Tag Archives: Our Friends in the North

Six of the best: Frith Tiplady

The executive producer of dramas including Peaky Blinders, Fortitude and Ripper Street chooses a mixture of British and US dramas – including one that has been stuck in her mind for the past 20 years.

A one-off drama in 1995, based on Jane Austen’s novel, it flipped a switch with period drama in that it was filmed in a very raw way. You could feel the countryside, the mud and the repression. It felt less reverential than any period drama I’d seen before. Amanda Roots was fantastic as lead character Anne Elliot. A lot of women’s lives are quiet, and Persuasion portrayed a quiet woman brilliantly. It’s also very romantic. It was revelatory to me; it spoke to me as a person but also felt fresh production-wise, and when you can do something fresh with a story that’s more than 200 years old, that’s exciting. I watch it yearly; it’s a beautiful piece of work.

Brideshead Revisited
I only recently watched this, so this is not a backwards glance. It’s a new discovery for me and it’s extraordinary. It’s the norm now, but the fact Granada [now part of ITV] made something of that scale and breadth and which cost zillions of pounds in the early 1980s seems extraordinary. To have done it about this family struggling with alcoholism, repressed homosexuality and their relationship with religion is remarkable. I’m not sure we could make it today. In this world of SVoD, you discover things you’ve never seen – we should all watch these amazing dramas and discover why we do it.

Mad Men
As an exploration of a construct of a person and human want, Mad Men is brilliant. Don Draper as a character is an amazing creation and against that backdrop, you’ve got Peggy and Joan being awesome females. Then you’ve got the restriction of the 1950s, so for me it’s the perfect exploration of masculinity and what that means to men and women. It’s just joyous and sexy.

Sex & the City
It’s perfect entertainment drama TV. I genuinely believe it made an impact on the world. People talk about television that makes noise, but Sex & the City made women embrace the importance of their female friendships and become more honest about their sexual selves. Despite the show appearing to be a comedy, for my generation it either reflected ourselves like never before or we became more like the characters. So while it’s dressed up as something frivolous, there’s a truth to it that really needed saying. It’s why Girls and The Handmaid’s Tale then made a splash – considering women are a massive part of the audience, it’s rare for stories to reflect the struggles of the world we’re in or the lives we lead.

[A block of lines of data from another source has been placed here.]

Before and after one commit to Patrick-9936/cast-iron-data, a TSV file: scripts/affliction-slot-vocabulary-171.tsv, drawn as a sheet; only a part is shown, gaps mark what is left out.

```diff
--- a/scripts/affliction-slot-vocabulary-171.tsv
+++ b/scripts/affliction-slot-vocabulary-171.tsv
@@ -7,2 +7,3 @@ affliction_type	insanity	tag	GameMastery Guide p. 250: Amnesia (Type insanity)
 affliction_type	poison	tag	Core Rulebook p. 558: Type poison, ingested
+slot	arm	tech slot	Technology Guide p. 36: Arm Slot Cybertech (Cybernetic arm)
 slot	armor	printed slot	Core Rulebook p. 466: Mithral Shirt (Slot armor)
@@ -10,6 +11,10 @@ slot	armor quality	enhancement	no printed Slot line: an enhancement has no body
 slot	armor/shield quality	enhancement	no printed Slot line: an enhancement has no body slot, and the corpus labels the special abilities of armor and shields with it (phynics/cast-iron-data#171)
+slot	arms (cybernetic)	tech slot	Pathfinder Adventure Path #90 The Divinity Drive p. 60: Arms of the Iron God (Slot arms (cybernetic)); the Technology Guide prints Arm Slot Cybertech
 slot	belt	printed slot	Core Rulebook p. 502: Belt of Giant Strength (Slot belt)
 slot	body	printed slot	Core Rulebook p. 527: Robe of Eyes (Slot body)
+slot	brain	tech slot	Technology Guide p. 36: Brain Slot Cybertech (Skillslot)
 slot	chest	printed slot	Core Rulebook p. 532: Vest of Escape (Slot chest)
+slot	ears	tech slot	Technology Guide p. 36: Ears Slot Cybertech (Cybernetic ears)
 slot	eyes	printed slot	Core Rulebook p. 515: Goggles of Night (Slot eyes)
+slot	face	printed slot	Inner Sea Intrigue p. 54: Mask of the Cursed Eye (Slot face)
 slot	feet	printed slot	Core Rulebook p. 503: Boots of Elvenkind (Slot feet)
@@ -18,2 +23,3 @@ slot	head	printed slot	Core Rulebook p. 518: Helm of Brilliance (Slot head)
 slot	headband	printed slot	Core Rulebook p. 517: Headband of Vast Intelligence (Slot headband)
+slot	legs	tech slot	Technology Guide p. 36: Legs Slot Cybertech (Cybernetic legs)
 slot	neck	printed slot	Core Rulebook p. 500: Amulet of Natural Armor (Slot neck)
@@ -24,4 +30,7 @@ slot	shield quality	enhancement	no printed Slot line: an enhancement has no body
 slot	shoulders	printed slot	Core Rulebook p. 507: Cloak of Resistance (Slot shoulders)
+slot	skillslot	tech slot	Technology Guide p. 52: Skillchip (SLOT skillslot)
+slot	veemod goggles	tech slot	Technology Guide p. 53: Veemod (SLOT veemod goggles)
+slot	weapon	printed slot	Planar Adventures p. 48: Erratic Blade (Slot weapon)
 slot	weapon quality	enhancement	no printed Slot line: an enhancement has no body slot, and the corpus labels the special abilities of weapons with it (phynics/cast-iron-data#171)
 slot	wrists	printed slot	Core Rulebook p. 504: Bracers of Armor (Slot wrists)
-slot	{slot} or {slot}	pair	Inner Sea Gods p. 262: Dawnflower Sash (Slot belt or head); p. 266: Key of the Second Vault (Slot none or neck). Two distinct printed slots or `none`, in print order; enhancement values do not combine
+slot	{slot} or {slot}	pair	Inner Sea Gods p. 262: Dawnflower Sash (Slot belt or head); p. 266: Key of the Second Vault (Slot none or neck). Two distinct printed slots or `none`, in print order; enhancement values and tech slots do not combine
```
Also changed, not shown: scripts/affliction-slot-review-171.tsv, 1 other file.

ER (also pictured top) is the perfect long-running television series. I just lived and breathed it. It has that perfect mix of long-running serial and episodic story-of-the-week. There were key characters you knew were messy and imperfect but who worked really hard; but also episodic stories that ripped your heart out. It has that mix of tension and comedy, and you never knew what you were going to get in each episode. It managed to be formulaic without being formulaic. I genuinely don’t know how they did that. I kept on being surprising and I just loved it.

Our Friends in the North
I haven’t seen it for 20 years since it came out, but to this day there are scenes I can recall in my head. It was a brilliant exploration of humanity through characters’ lives and Daniel Craig, as Geordie, made me sob. The depiction of the messiness of people’s lives and the struggle between family and being your own person and work and passion and making money was nailed in an extraordinary way. If something sticks in your mind 20 years later without re-watching it, that’s got to be up there as one of the best.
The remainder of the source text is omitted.